In light of a recent study from The Cochrane Collaboration saying there is no good evidence supporting that Tamiflu reduces admissions to hospital or complications of influenza, the global healthcare research network and the BMJ are asking government and health policy decision makers around the world if they still recommend stockpiling Tamiflu in case of an influenza pandemic.
Avian, swine flu protection
Previous claims about the effectiveness of Tamiflu against complications were a key factor in decisions made by governments around the world to stockpile these drugs in case of a pandemic. The US has spent more than $1.3 billion buying a strategic reserve of antivirals, while the UK government has spent almost GBP424 million ($711 million) for a stockpile of about 40 million doses.
The UK's National Health Service website contains a section dedicated to avian influenza. It says: "certain antiviral medications have been stockpiled for use in the event of an outbreak. Oseltamivir (Tamiflu), Zanamivir (Relenza) and Peramivir (Actrapid) may help reduce the severity of the condition, prevent complications and help improve the chance of survival".
The worldwide use of Tamiflu has increased dramatically since the outbreak of H1N1 virus (swine flu) in April 2009. It was initially believed that it would reduce hospital admissions. Although the review has confirmed small benefits on symptom relief (the drug can shorten flu symptoms by half a day), there is little to justify that it reduces hospital admissions or the risk of developing confirmed pneumonia, the study says. Along with the evidence of harms from the medication, it raises the question of whether global stockpiling of the drugs is still justifiable given the lack of reliable evidence to support the original claims.
Insufficient grounds to support Tamiflu prevents person-to-person flu spread
Evidence from treatment trials confirms increased risk of suffering from nausea and vomiting, the authors say. When Tamiflu was used in prevention trials, there was an increased risk of headaches, psychiatric disturbances and renal events. Although when used as a preventive treatment, the drug can reduce the risk of people suffering symptomatic influenza, it is unproven that it can stop people carrying the influenza virus and spreading it to others.
The study, "Neuraminidae inhibitors for preventing and treating influenza in healthy adults and children," is based on full internal reports of 20 Tamiflu and 26 Relenza (zanamivir) trials. Evidence suggests there are insufficient grounds to support the use of Tamiflu in preventing person-to-person spread of influenza, the authors state.

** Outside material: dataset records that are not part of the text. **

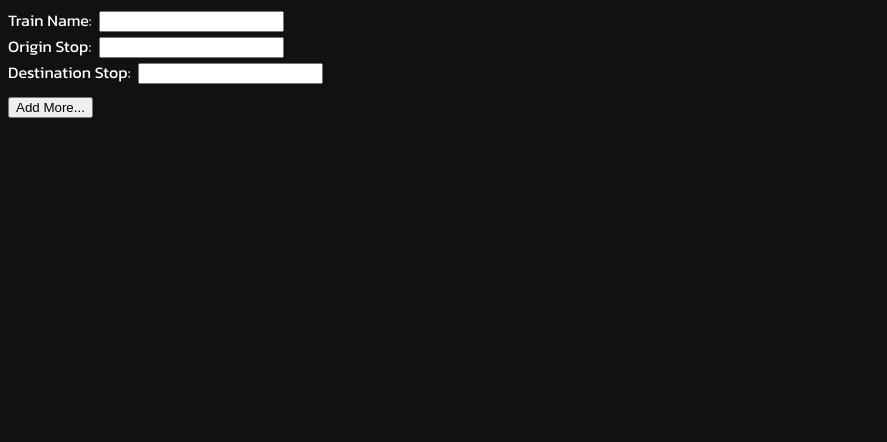
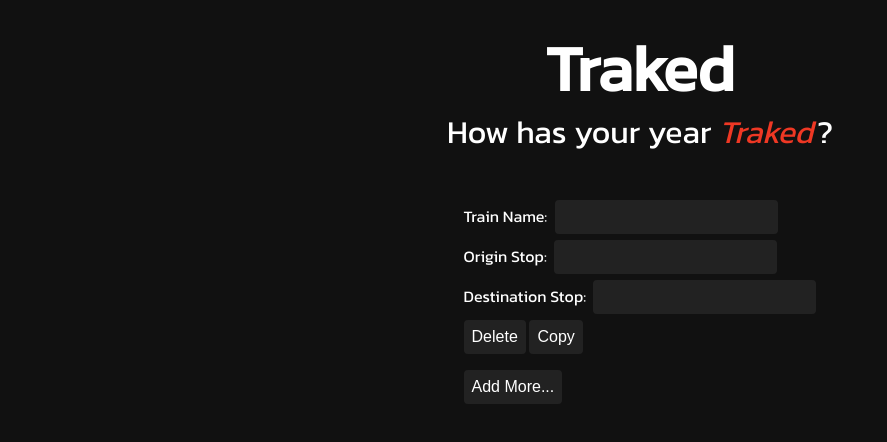
Before and after one commit to piemadd/amtrak-wrapped, a React (Vite) app: page / in a window 1280 px wide. Shown: the top 442 px of the page, without its empty margins (0-887 px from the left). Built offline with nearby package versions, Linux system fonts and the light colour scheme.

Commit message:
inputs working

```diff
--- a/src/App.css
+++ b/src/App.css
@@ -1,6 +1,9 @@
 :root {
   --fg: #fff;
   --bg: #111;
+
+  --bg-2: #222;
+  --bg-3: #333;
 
   --blue: #00537e;
   --deep-blue: #003a7b;
@@ -16,6 +19,59 @@ body {
   font-family: 'Kanit', sans-serif;
   background-color: var(--bg);
   color: var(--fg);
+  width: 98vw;
+  margin: 1vw;
+}
+
+main {
+  display: flex;
+  flex-direction: column;
+  align-items: center;
+}
+
+h1 {
+  font-size: 4rem;
+  font-weight: 600;
+  margin: 0.5rem 0;
+}
+
+#slogan {
+  font-size: 2rem;
+  margin-top: -16px;
+}
+
+#slogan > i {
+  color: var(--red);
+  margin-right: 0.25rem;
+}
+
+label {
+  font-size: 1rem;
+  font-weight: 300;
+  margin: 0.5rem 0;
+}
+
+input {
+  font-size: 1rem;
+  font-weight: 300;
+  margin: 0.25rem 0;
+  padding: 0.5rem;
+  border: none;
+  border-radius: 0.25rem;
+  background-color: var(--bg-2);
+  color: var(--fg);
+}
+
+button {
+  font-size: 1rem;
+  font-weight: 300;
+  margin: 0.25rem 0;
+  padding: 0.5rem;
+  border: none;
+  border-radius: 0.25rem;
+  background-color: var(--bg-2);
+  color: var(--fg);
+  cursor: pointer;
 }
 
 .trainSelector {
--- a/src/App.jsx
+++ b/src/App.jsx
@@ -4,6 +4,22 @@ import stations from "./data/stations";
 import "./App.css";
 
 export default function App() {
+  const calculateDistanceBetweenCoordinates = (lat1, lon1, lat2, lon2) => {
+    const R = 6371e3; // metres
+    const φ1 = (lat1 * Math.PI) / 180; // φ, λ in radians
+    const φ2 = (lat2 * Math.PI) / 180;
+    const Δφ = ((lat2 - lat1) * Math.PI) / 180;
+    const Δλ = ((lon2 - lon1) * Math.PI) / 180;
+
+    const a =
+      Math.sin(Δφ / 2) * Math.sin(Δφ / 2) +
+      Math.cos(φ1) * Math.cos(φ2) * Math.sin(Δλ / 2) * Math.sin(Δλ / 2);
+    const c = 2 * Math.atan2(Math.sqrt(a), Math.sqrt(1 - a));
+
+    const d = R * c; // in metres
+    return d;
+  };
+
   const [inputFields, setInputFields] = useState([
     { train: "", start: "", stop: "" },
   ]);
@@ -16,14 +32,29 @@ export default function App() {
     console.log(inputFields);
   };
 
+  const deleteFields = (index) => {
+    let data = [...inputFields];
+    data.splice(index, 1);
+
+    if (data.length === 0) data.push({ train: "", start: "", stop: "" });
+    setInputFields(data);
+  };
+
+  const copyFields = (index) => {
+    let data = [...inputFields];
+    data.push(data[index]);
+    setInputFields(data);
+  };
+
   const addFields = () => {
     let newfield = { train: "", start: "", stop: "" };
-
     setInputFields([...inputFields, newfield]);
   };
 
   return (
     <main>
+      <h1>Traked</h1>
+      <p id="slogan">How has your year <i>Traked</i>?</p>
       <section>
           <datalist id="trainList">
             {routes.map((route) => {
@@ -69,6 +100,10 @@ export default function App() {
                   value={input.stop}
                   onChange={(event) => handleFormChange(index, event)}
                 />
+                <br />
+
+                <button onClick={() => deleteFields(index)}>Delete</button>&nbsp;
+                <button onClick={() => copyFields(index)}>Copy</button>
               </div>
             );
           })}
```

Disagreement, however, has emerged regarding the study's findings, and there are claims that it could have "serious implications for public health". Others have noted that some relief from symptoms is better than none at all, while others still have said the findings need to be reviewed.